BetterThanDiamond.com has filed a request with the U.S. Patent & Trademark Office, asking it to reexamine Charles & Colvard’s patent for manufacturing “silicon carbide gemstones,” better known as moissanite.
Research Triangle Park, N.C.–based Charles & Colvard is the sole manufacturer of moissanite gemstones.
The filing asks the USPTO to review and consider the validity of Charles & Colvard’s patent (5,723,391) in light of three “prior art” publications provided to the USPTO by BetterThanDiamond.com. The company argues that the UTPTO would not have granted the patent if the three prior publications had been disclosed.
BetterThanDiamond, a Seattle-based lab-grown gem manufacturer, claims it has had several breakthroughs in the manufacturing of moissanite, but it has been prevented from combining its breakthroughs into a single offering due to Charles & Colvard’s patent.
“These breakthroughs include patent applications in progress for a new Hearts and Arrows round cut, and the ability to atomically enhance the colorlessness of all moissanite,” a company statement said. “The Mira enhancement process is able to take a typical 1.5 ct. round from Charles & Colvard, which grades K or ‘Faint Color’ on the diamond color scale, and permanently transform it to H color, or true near colorless.”

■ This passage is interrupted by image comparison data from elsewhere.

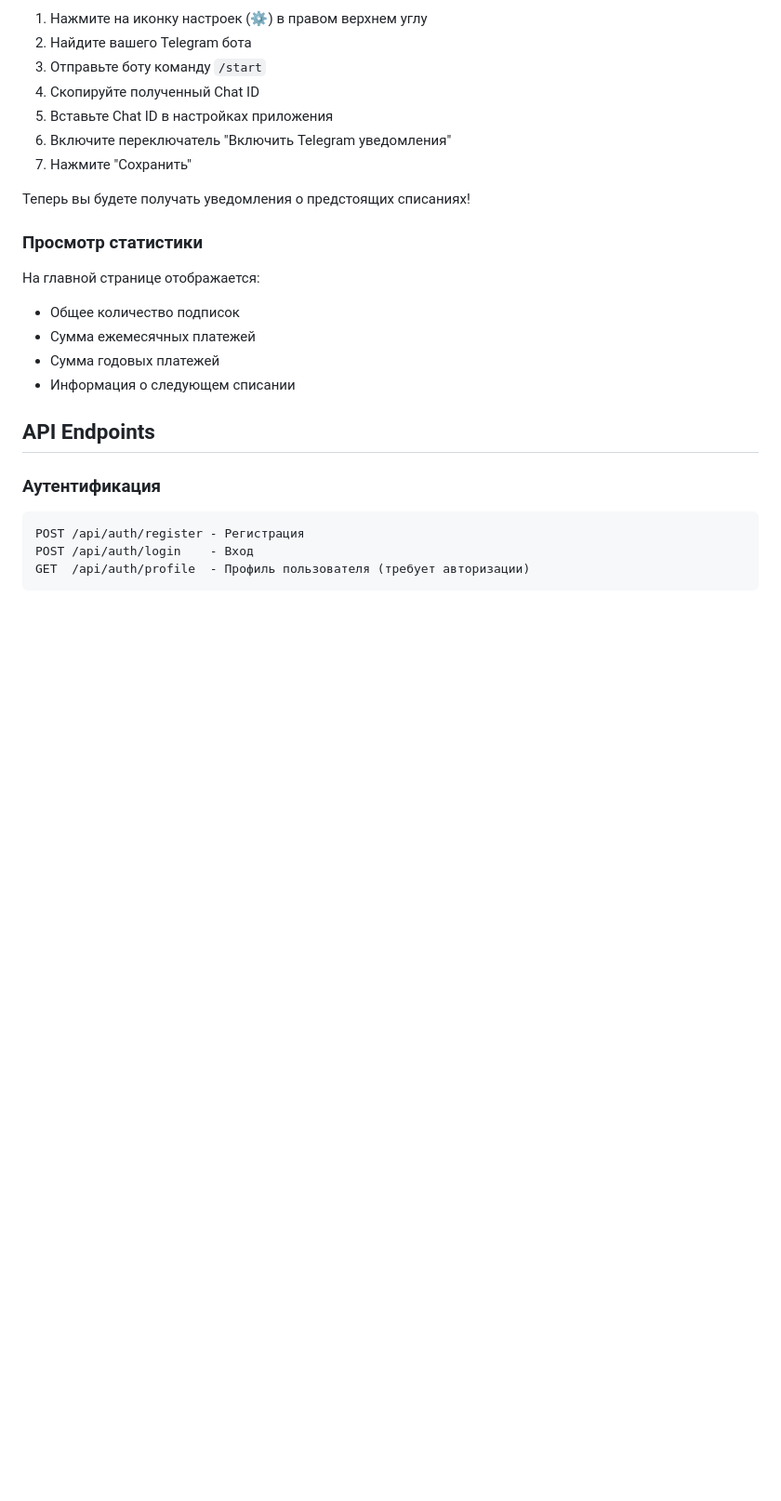
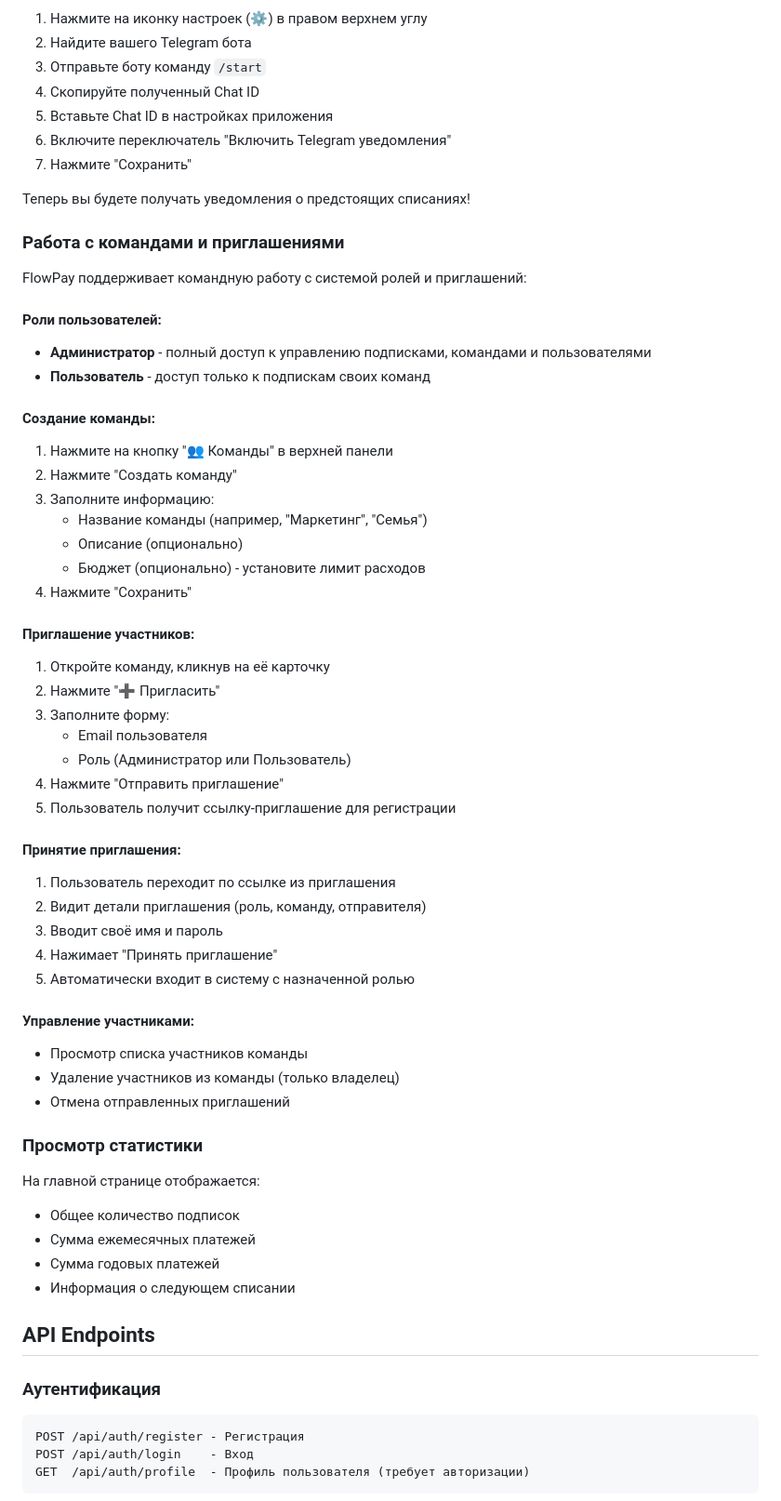
Before and after one commit to maz749/flow-pay-analog, a Markdown page: README.md, the part around one of its changes. Shown at 93% size. Drawn GitHub-style; blank space fills up the shorter version.

```diff
--- a/README.md
+++ b/README.md
@@ -201,6 +230,49 @@ make build
 
 Теперь вы будете получать уведомления о предстоящих списаниях!
 
+### Работа с командами и приглашениями
+
+FlowPay поддерживает командную работу с системой ролей и приглашений:
+
+#### Роли пользователей:
+
+- **Администратор** - полный доступ к управлению подписками, командами и пользователями
+- **Пользователь** - доступ только к подпискам своих команд
+
+#### Создание команды:
+
+1. Нажмите на кнопку "👥 Команды" в верхней панели
+2. Нажмите "Создать команду"
+3. Заполните информацию:
+   - Название команды (например, "Маркетинг", "Семья")
+   - Описание (опционально)
+   - Бюджет (опционально) - установите лимит расходов
+4. Нажмите "Сохранить"
+
+#### Приглашение участников:
+
+1. Откройте команду, кликнув на её карточку
+2. Нажмите "➕ Пригласить"
+3. Заполните форму:
+   - Email пользователя
+   - Роль (Администратор или Пользователь)
+4. Нажмите "Отправить приглашение"
+5. Пользователь получит ссылку-приглашение для регистрации
+
+#### Принятие приглашения:
+
+1. Пользователь переходит по ссылке из приглашения
+2. Видит детали приглашения (роль, команду, отправителя)
+3. Вводит своё имя и пароль
+4. Нажимает "Принять приглашение"
+5. Автоматически входит в систему с назначенной ролью
+
+#### Управление участниками:
+
+- Просмотр списка участников команды
+- Удаление участников из команды (только владелец)
+- Отмена отправленных приглашений
+
 ### Просмотр статистики
 
 На главной странице отображается:
```
Also changed, not shown: other parts of README.md (+60 -0 lines).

Charles & Colvard immediately issued a statement in response, denying BetterThanDiamond’s claims and saying it plans to “vigorously defend” its patent if the USPTO grants the request.
“This reexam request is the result of a threat by BetterThanDiamond.com’s owner against Charles & Colvard to attack our patents if we did not agree to supply moissanite gemstones directly to it,” said Charles & Colvard CEO Randy McCullough in the statement. “We chose not to partner with BetterThanDiamond.com because we believe the process it uses to alter the color of our gemstones is temporary and in the long term would lessen the durability and value of moissanite in the marketplace.”
McCullough added that the company’s patent has never been challenged since it was granted 13 years ago.
The patent may be reexamined only if the USPTO finds that the information provided in the request raises “a substantial new question of patentability,” Charles & Colvard notes. The process is expected to take between three to six months.